Fig. in someone's care; as someone's responsibility. Why do you always have to lay your problems at my doorstep? I shall put this issue on someone else's doorstep. I don't want that problem on my doorstep.
See also: doorstep

at one's door

Also, on one's doorstep. Very nearby, as in The bus stop was practically on our doorstep, or The Mexican currency crisis is literally at our door. [Early 1900s] Also see lay at someone's door.
See also: door

doorstep

never darken someone's door

or

never darken someone's doorstep

OLD-FASHIONED
If someone tells you never to darken their door again or never to darken their doorstep again, they are ordering you never to visit them again. The law firm told them to destroy all dossiers and never darken their doorstep again.
See also: darken, door, never

not darken somewhere's door

or

not darken somewhere's doorstep

OLD-FASHIONED
If someone never goes to a place, you can say that they do not darken its door or do not darken its doorstep. He had not darkened the door of a church for a long time. Plenty more cases never darken the doorstep of a courthouse. Note: The image here is of someone's dark shadow falling across the door.
See also: darken, door, not

never darken someone's door (or doorstep)

keep away from someone's home permanently.
1988 Salman Rushdie The Satanic Verses They couldn't lock her away in any old folks' home, sent her whole family packing when they dared to suggest it, never darken her doorstep, she told them, cut the whole lot off without a penny or a by your leave.
See also: darken, door, never
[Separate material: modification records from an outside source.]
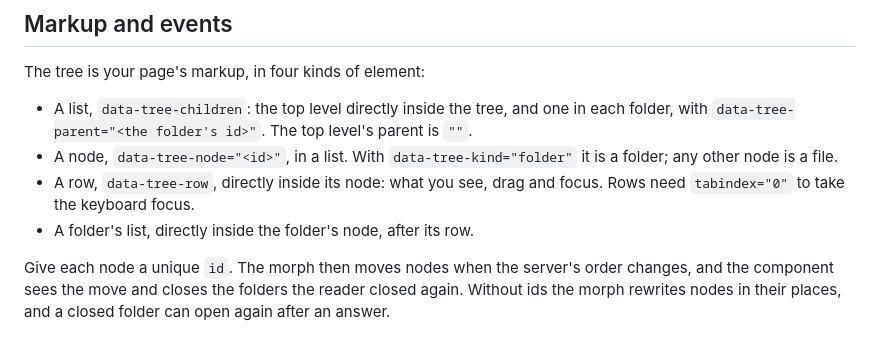
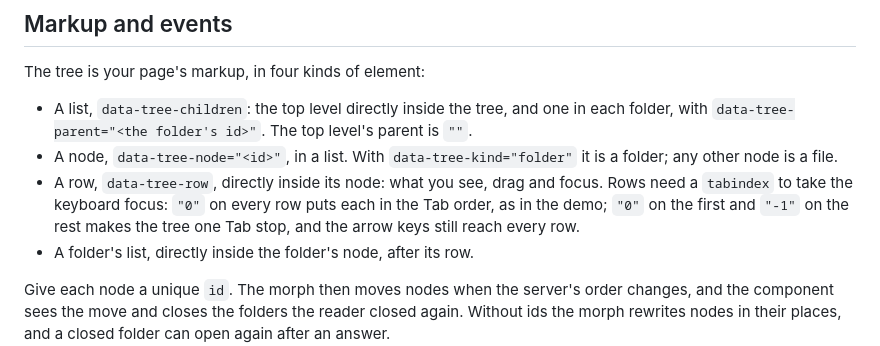
Before and after one commit to zweiundeins/starbase, a Markdown page: components/sortable-tree/README.md, the part around the change. Rendered like a GitHub page.

Commit message:
sortable-tree: say how rows make the tree one Tab stop

```diff
--- a/components/sortable-tree/README.md
+++ b/components/sortable-tree/README.md
@@ -152,7 +152,7 @@ The tree is your page's markup, in four kinds of element:
 
 - A list, `data-tree-children`: the top level directly inside the tree, and one in each folder, with `data-tree-parent="<the folder's id>"`. The top level's parent is `""`.
 - A node, `data-tree-node="<id>"`, in a list. With `data-tree-kind="folder"` it is a folder; any other node is a file.
-- A row, `data-tree-row`, directly inside its node: what you see, drag and focus. Rows need `tabindex="0"` to take the keyboard focus.
+- A row, `data-tree-row`, directly inside its node: what you see, drag and focus. Rows need a `tabindex` to take the keyboard focus: `"0"` on every row puts each in the Tab order, as in the demo; `"0"` on the first and `"-1"` on the rest makes the tree one Tab stop, and the arrow keys still reach every row.
 - A folder's list, directly inside the folder's node, after its row.
 
 Give each node a unique `id`. The morph then moves nodes when the server's order changes, and the component sees the move and closes the folders the reader closed again. Without ids the morph rewrites nodes in their places, and a closed folder can open again after an answer.
```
on your (or the) doorstep

very near; close at hand.
1998 New Scientist The solution to Underhill's problem was on his doorstep.
See also: doorstep, on

on the/your ˈdoorstep

very near your/somebody’s home: It’s easy to be concerned with problems across the other side of the world and not see the poverty and unhappiness on your own doorstep.
See also: doorstep, on